*WORK REQUIRED*. Look through the data below. Collect every line where the word "participant" occurs.

*EXERCISE INPUTS*.
****************

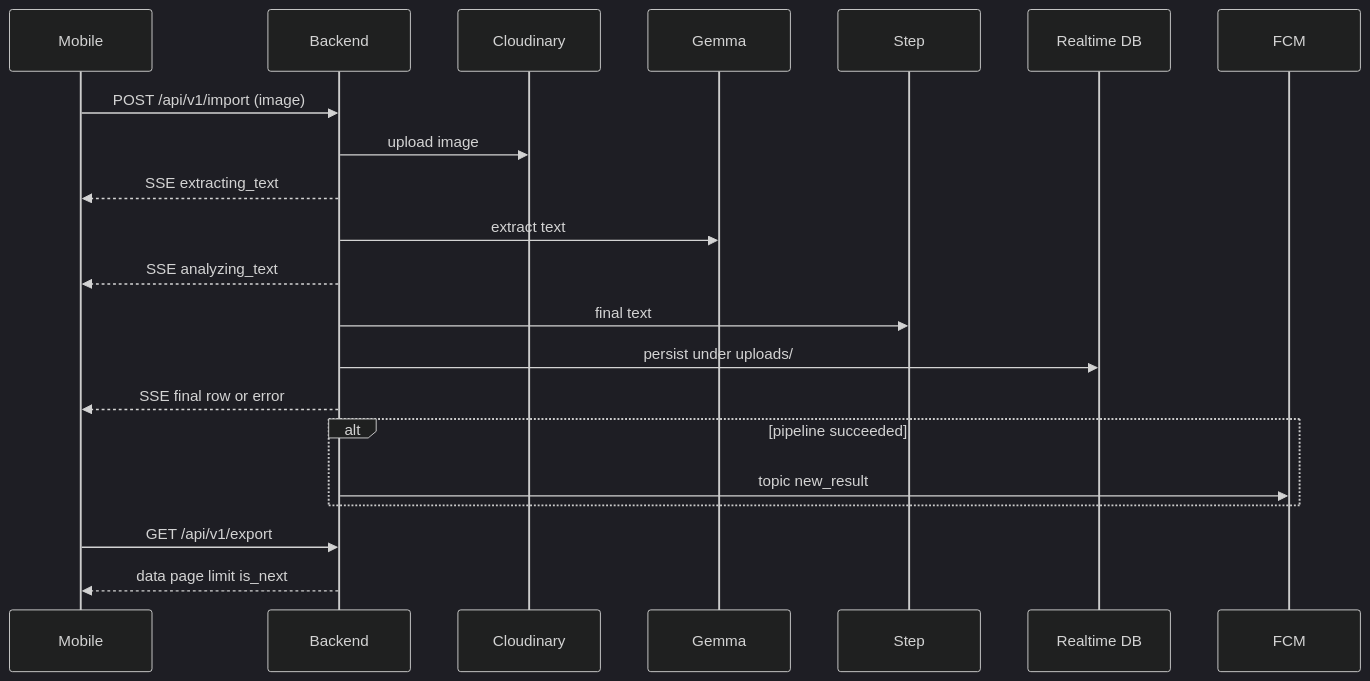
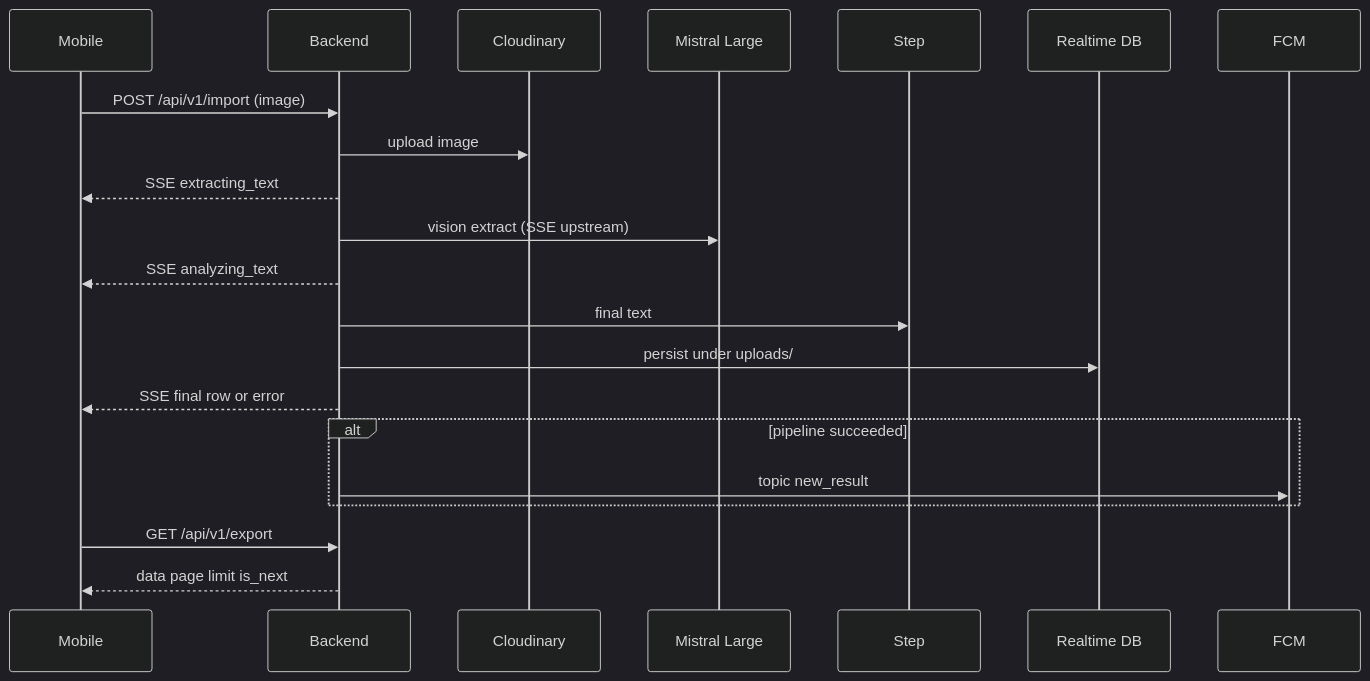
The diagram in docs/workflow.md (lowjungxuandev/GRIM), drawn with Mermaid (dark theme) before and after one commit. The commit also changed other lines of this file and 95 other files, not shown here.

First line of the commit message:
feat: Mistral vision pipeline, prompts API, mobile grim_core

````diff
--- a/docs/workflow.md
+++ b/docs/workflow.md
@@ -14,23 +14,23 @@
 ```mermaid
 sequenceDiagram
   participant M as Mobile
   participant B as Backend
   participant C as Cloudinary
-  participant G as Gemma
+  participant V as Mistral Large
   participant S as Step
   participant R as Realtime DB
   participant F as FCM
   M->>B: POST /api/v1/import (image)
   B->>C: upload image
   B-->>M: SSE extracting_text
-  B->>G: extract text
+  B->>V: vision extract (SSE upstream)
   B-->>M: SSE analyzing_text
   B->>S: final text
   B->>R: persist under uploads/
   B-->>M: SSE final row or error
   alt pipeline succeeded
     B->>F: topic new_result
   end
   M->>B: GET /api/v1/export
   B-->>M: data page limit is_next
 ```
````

****************

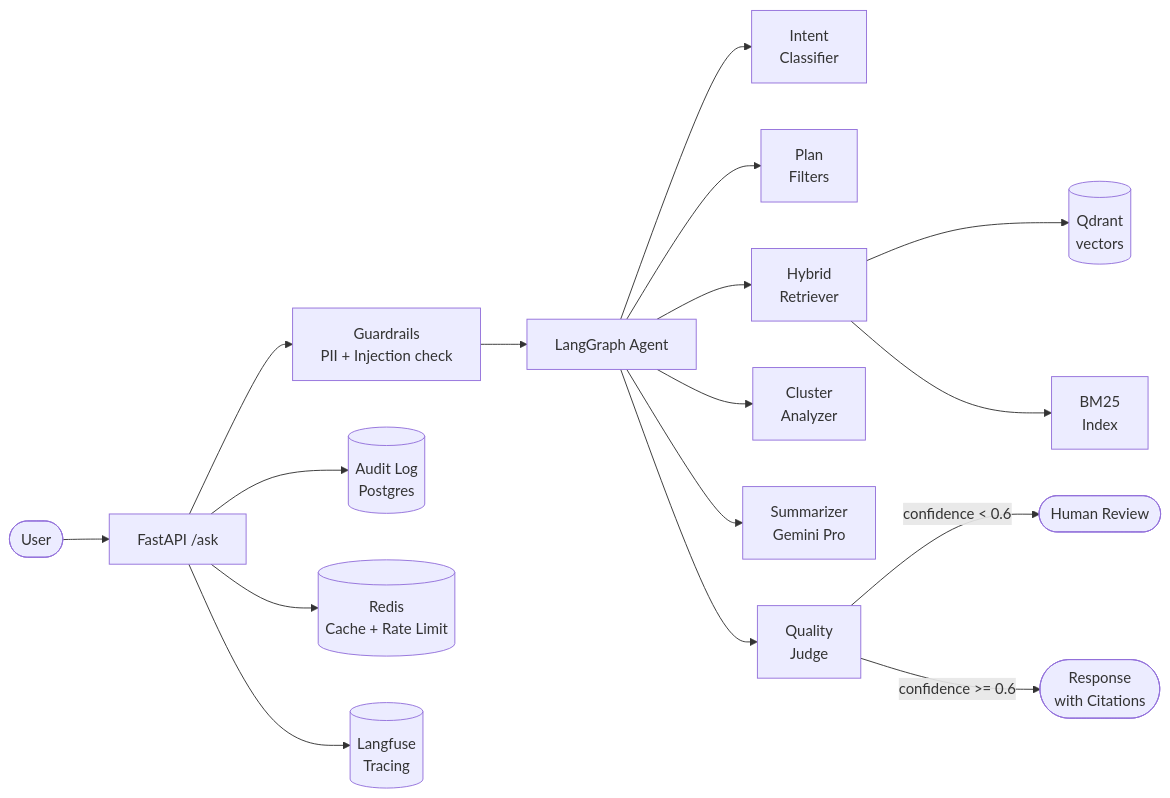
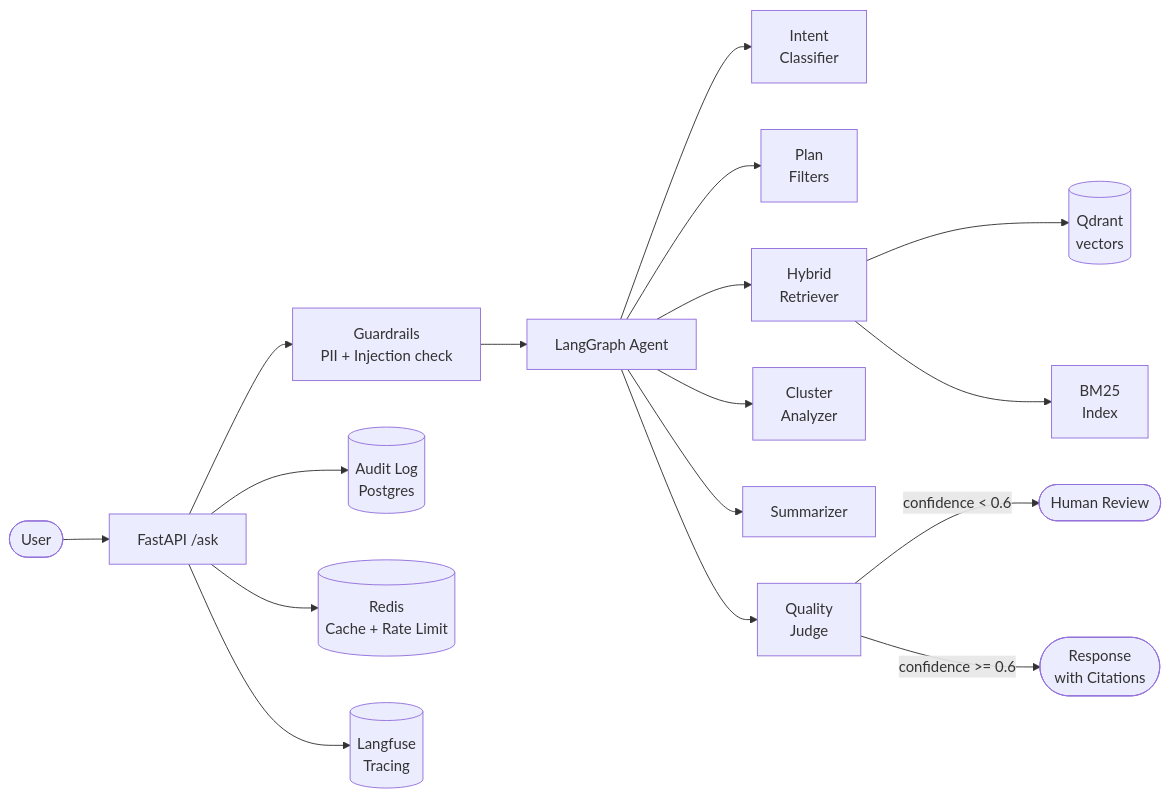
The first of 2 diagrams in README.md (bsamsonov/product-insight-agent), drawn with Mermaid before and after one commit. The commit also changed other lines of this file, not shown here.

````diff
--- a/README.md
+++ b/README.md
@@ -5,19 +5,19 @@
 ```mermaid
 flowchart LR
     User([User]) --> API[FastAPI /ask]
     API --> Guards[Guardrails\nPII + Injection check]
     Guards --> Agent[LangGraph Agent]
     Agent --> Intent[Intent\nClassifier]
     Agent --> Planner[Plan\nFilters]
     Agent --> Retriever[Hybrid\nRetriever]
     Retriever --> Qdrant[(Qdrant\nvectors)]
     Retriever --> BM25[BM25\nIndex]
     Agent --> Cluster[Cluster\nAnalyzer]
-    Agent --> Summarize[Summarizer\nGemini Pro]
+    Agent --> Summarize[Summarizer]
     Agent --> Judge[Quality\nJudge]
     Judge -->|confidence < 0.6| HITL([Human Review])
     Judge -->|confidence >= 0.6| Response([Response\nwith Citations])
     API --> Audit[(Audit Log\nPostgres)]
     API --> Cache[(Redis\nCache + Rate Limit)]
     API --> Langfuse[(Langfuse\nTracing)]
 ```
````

****************

*OUTPUT OF THE TASK*.
   participant M as Mobile
   participant B as Backend
   participant C as Cloudinary
-  participant G as Gemma
+  participant V as Mistral Large
   participant S as Step
   participant R as Realtime DB
   participant F as FCM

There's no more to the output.